Work required -> Extract each line of the records below that contains the word "maxime".

Records ->
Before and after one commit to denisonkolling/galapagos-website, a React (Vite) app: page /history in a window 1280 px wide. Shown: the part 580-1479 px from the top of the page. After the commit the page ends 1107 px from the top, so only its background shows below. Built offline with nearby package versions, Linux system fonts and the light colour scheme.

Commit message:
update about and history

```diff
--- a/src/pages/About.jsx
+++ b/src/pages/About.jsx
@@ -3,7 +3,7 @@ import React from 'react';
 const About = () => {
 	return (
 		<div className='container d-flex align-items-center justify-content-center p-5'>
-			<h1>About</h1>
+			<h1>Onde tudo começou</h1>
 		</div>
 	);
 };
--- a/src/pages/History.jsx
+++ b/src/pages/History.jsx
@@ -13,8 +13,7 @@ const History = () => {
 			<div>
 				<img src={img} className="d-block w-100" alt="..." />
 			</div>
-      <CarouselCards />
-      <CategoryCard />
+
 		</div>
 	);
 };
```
...
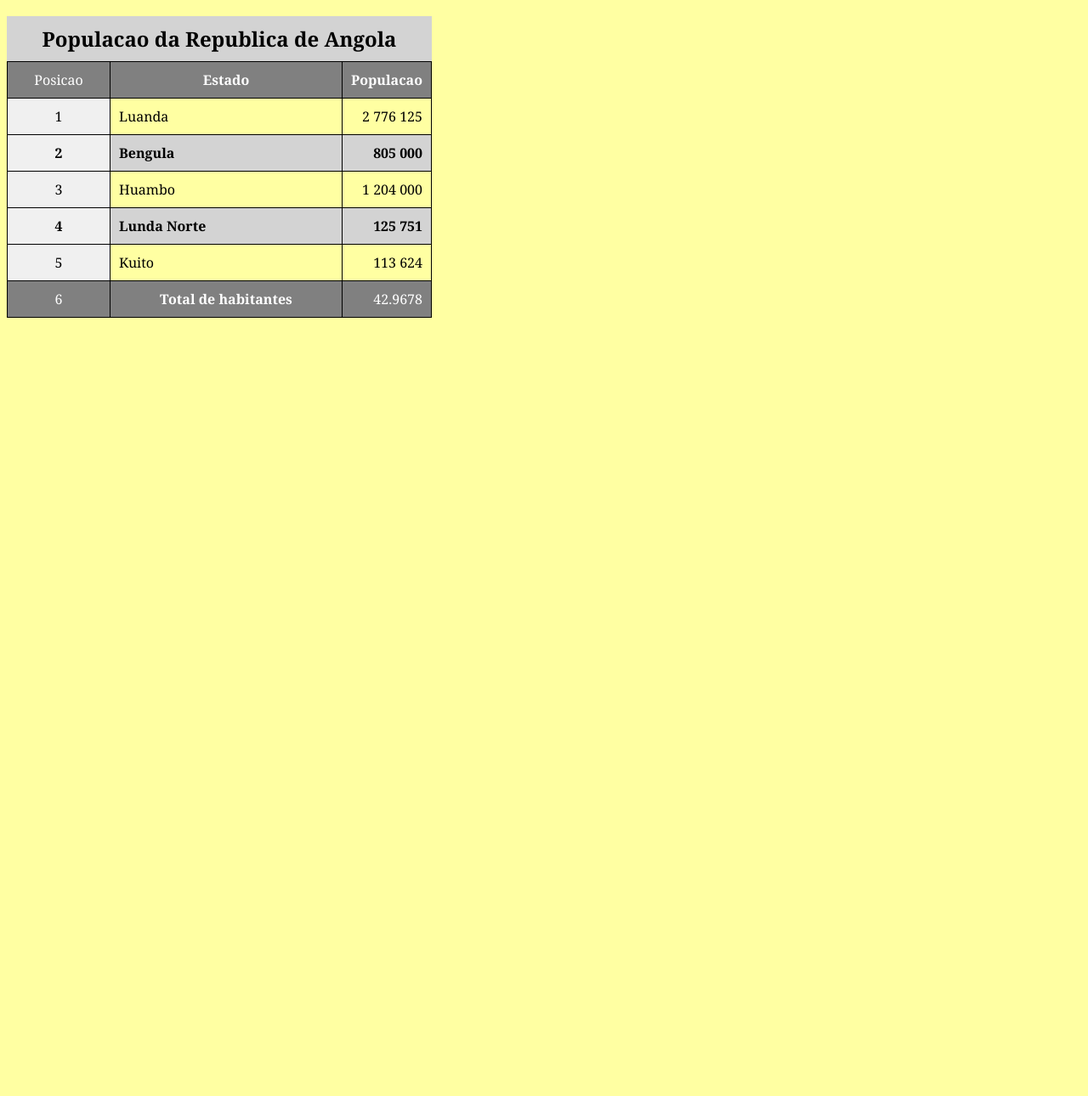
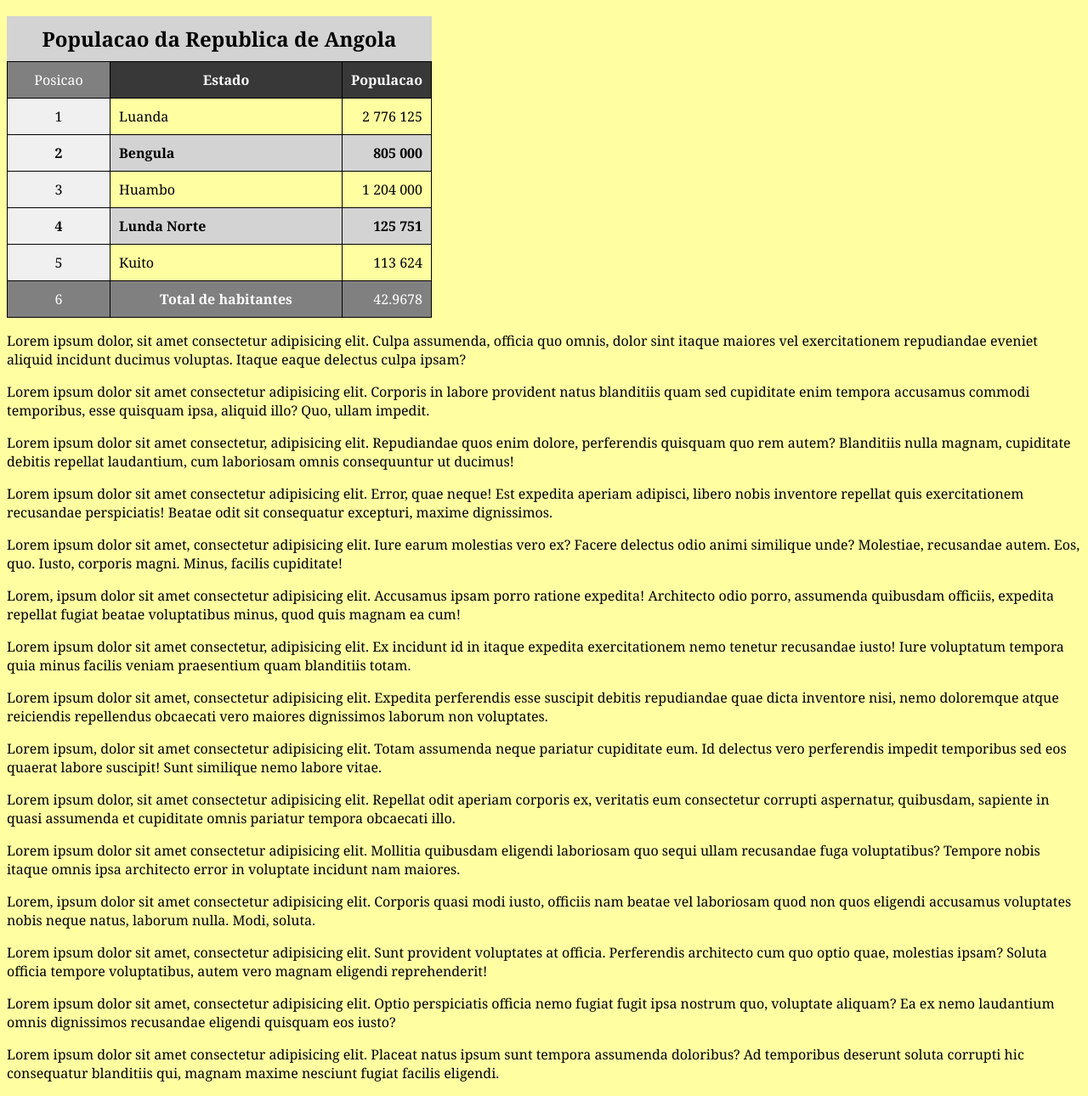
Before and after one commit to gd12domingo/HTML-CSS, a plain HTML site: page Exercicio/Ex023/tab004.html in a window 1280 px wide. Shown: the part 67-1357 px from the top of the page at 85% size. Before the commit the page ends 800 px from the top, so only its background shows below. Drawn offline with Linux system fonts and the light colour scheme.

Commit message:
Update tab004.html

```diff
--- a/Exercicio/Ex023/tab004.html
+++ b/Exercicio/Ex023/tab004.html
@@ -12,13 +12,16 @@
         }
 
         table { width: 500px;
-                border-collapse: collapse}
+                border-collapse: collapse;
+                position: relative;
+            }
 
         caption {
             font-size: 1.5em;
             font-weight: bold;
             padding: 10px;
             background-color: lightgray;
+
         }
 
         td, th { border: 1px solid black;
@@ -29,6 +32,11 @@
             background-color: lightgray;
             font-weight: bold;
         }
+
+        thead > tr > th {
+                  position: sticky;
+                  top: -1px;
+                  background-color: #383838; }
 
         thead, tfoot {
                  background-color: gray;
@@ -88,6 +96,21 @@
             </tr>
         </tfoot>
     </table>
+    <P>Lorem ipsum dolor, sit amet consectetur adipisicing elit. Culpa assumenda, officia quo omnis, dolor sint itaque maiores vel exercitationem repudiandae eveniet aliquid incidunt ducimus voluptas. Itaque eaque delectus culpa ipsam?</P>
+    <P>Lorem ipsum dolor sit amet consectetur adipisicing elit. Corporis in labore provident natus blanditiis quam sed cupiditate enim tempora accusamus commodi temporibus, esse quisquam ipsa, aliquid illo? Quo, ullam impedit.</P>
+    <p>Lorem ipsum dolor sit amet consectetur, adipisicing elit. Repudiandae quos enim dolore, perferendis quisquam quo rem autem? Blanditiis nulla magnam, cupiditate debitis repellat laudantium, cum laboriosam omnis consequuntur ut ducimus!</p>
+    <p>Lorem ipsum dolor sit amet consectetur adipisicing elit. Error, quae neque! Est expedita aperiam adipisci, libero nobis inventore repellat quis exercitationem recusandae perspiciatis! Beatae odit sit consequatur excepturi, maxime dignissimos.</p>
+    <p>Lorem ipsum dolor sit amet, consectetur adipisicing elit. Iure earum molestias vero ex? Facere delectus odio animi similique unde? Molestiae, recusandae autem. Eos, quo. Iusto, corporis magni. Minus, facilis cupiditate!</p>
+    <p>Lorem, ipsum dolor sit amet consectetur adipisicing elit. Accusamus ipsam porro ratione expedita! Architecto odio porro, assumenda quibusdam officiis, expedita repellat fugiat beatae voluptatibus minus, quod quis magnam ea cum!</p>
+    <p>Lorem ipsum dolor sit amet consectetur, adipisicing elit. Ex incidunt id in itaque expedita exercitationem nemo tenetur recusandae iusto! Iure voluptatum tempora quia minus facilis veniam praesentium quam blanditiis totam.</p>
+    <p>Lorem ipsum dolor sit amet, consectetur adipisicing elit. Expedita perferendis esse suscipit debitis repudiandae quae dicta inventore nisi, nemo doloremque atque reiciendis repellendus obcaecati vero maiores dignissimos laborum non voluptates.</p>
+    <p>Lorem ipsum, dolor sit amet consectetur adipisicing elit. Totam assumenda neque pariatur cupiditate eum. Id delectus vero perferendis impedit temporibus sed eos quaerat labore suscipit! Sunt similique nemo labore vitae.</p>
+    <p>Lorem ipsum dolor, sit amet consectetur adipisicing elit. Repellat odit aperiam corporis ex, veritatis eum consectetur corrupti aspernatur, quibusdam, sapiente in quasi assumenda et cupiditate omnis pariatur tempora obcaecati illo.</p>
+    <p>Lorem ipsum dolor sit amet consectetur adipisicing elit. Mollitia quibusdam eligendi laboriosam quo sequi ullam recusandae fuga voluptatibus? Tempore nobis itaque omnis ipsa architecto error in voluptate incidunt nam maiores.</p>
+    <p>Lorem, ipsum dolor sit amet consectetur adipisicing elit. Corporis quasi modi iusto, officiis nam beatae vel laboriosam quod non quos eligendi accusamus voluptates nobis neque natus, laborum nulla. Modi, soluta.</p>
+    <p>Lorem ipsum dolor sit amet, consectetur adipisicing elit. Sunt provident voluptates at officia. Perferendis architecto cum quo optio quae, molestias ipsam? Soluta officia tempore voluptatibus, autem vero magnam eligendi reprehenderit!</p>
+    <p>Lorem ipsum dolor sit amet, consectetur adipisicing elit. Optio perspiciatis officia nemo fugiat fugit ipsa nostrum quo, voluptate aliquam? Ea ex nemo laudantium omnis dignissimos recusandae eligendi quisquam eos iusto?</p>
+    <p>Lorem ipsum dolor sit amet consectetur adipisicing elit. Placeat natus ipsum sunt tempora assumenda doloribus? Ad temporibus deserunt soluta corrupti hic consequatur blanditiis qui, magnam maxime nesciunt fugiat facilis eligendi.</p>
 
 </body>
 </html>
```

Exercise result ->
+    <p>Lorem ipsum dolor sit amet consectetur adipisicing elit. Error, quae neque! Est expedita aperiam adipisci, libero nobis inventore repellat quis exercitationem recusandae perspiciatis! Beatae odit sit consequatur excepturi, maxime dignissimos.</p>
+    <p>Lorem ipsum dolor sit amet consectetur adipisicing elit. Placeat natus ipsum sunt tempora assumenda doloribus? Ad temporibus deserunt soluta corrupti hic consequatur blanditiis qui, magnam maxime nesciunt fugiat facilis eligendi.</p>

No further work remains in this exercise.